Big news today! A team of European astronomers announced the discovery of a planet orbiting Alpha Centauri. Located only 4.4 light years away, Alpha Centauri is a triple star and the closest star to the sun. It’s one of the few places where the sun holds its own as a first magnitude star in the constellation Cassiopeia. Not only is the new planet the closest extrasolar planet ever found, it’s also about the same size as the Earth, making it the lightest planet yet discovered orbiting a sun-like star.
Exoplanet surveys typically turn up massive planets because the big (and close-in) ones tug on their parent stars hardest. Astronomers use sensitive instruments called spectrographs to measure the slight changes in a star’s velocity induced by the circling planet. These tiny wobbles of the star toward and away from Earth can be measured and the planet’s mass determined.
In Alpha Centauri’s case, the team employed the super-sensitive HARPS spectrograph on the European Southern Observatory’s 142-inch (3.6 meter) telescope in La Silla, Chile for more than four years to reveal telltale velocity changes caused by an Earth-size planet orbiting Alpha Centauri B every 3.2 days.
The wobble is minute. The planet causes the star to move back and forth by no more than 1.1 mile per hour, about the speed of a baby crawling. Earth’s effect on our sun would be similar. Sadly, the planet is nowhere near a clement zone around the star; it orbits just 3.7 million miles from Alpha Centauri B, almost 10 times closer than Mercury to the sun. You could broil a steak there in a minute, but I doubt life could set up house on this heat-heavy world.
Alpha Centauri is a triple system with two bright components – Alpha Centauri A and B – and one more distant, fainter red dwarf called Proxima Centauri. A and B are separated by 13,000 times the distance between sun and Earth. From the new planet’s perspective, B would be far and away the dominate sun, while A would be brilliant pinprick of light off in the distance.

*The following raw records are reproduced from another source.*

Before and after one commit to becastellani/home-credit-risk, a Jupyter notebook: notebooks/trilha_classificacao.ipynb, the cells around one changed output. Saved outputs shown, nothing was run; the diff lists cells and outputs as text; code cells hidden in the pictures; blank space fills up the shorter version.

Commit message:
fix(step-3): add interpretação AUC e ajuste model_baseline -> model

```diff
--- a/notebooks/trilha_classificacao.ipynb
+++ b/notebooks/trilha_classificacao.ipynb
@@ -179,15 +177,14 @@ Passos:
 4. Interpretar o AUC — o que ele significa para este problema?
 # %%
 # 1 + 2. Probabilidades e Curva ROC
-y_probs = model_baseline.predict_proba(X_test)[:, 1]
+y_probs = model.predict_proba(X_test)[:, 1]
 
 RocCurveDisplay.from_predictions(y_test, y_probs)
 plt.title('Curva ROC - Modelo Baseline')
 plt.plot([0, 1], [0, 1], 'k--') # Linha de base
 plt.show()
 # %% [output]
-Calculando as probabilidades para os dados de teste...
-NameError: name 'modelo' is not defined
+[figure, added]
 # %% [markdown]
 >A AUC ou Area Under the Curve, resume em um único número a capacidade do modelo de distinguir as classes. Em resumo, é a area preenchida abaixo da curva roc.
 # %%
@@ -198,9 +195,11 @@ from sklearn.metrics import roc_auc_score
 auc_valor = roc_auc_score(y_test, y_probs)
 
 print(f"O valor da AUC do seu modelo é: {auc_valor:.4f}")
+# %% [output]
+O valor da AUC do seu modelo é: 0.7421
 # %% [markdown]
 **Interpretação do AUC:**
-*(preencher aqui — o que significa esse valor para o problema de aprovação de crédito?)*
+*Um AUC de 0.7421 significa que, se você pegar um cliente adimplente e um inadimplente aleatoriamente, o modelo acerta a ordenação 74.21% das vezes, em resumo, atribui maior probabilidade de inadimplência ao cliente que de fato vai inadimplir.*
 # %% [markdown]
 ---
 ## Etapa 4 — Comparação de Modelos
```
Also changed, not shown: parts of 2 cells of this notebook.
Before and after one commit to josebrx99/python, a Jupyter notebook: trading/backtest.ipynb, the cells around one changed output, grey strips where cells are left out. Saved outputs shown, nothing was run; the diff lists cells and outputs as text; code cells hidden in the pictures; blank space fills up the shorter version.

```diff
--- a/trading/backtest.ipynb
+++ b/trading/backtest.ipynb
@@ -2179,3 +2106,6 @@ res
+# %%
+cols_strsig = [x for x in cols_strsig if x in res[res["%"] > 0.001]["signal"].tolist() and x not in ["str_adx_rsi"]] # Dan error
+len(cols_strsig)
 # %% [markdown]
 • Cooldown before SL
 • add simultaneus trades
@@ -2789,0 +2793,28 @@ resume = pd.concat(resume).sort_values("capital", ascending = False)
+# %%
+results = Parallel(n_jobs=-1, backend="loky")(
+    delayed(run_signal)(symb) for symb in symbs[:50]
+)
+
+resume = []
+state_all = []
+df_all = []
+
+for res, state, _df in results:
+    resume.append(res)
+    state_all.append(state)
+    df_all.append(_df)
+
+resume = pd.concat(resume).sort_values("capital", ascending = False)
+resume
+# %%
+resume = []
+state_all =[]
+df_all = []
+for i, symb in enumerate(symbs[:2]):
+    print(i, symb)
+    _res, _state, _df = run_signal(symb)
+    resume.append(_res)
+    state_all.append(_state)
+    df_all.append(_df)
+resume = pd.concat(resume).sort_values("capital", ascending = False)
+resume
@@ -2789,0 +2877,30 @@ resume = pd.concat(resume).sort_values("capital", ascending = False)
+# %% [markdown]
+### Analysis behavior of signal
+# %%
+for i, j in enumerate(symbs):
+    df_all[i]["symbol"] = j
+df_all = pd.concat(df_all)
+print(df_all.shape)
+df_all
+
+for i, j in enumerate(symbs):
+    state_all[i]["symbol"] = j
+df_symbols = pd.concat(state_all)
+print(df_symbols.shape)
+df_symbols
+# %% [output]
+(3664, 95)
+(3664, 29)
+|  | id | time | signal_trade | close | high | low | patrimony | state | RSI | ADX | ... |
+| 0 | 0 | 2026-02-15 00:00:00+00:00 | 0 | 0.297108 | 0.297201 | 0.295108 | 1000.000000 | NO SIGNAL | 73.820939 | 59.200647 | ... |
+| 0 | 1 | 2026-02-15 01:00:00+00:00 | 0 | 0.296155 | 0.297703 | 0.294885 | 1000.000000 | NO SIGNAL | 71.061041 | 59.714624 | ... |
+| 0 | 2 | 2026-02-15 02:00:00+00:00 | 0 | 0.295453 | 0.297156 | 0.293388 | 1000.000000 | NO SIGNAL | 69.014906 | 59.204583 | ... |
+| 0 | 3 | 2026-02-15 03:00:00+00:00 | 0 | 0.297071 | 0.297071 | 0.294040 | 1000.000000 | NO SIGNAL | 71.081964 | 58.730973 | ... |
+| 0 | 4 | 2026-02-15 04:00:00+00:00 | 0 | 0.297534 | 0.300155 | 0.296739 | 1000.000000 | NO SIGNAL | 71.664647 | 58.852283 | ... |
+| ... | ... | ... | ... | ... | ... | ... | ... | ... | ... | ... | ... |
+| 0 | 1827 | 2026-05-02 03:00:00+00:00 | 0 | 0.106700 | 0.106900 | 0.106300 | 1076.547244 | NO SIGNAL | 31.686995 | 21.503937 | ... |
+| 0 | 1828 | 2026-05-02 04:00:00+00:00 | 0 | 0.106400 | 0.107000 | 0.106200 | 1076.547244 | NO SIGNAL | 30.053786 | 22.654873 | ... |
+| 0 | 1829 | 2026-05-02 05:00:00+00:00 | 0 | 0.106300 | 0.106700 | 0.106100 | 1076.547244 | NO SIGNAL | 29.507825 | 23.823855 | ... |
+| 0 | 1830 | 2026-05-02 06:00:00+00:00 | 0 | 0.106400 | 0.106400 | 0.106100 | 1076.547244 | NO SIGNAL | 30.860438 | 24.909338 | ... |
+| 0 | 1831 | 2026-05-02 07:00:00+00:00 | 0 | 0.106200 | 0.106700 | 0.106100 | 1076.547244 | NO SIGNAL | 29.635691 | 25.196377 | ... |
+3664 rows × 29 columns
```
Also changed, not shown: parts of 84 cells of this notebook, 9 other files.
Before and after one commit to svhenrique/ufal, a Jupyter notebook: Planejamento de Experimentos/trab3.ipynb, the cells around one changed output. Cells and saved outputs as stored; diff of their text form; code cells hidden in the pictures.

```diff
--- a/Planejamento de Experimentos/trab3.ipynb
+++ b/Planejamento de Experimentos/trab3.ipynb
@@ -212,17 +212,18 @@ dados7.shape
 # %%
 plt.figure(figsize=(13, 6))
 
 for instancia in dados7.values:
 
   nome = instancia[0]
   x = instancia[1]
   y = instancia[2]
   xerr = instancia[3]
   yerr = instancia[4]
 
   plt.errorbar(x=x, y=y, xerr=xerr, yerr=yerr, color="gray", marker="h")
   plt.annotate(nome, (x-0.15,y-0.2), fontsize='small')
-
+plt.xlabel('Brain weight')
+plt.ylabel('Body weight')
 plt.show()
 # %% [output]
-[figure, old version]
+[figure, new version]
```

I’ve always wanted a planet to be found around Alpha Centauri if only because it feels so close to Earth. While Alpha Centauri Bb’s still over 26 trillion miles away, the news is most exciting. Of the 842 confirmed extrasolar planets found to date, it’s already my favorite. More about the discovery can be found HERE.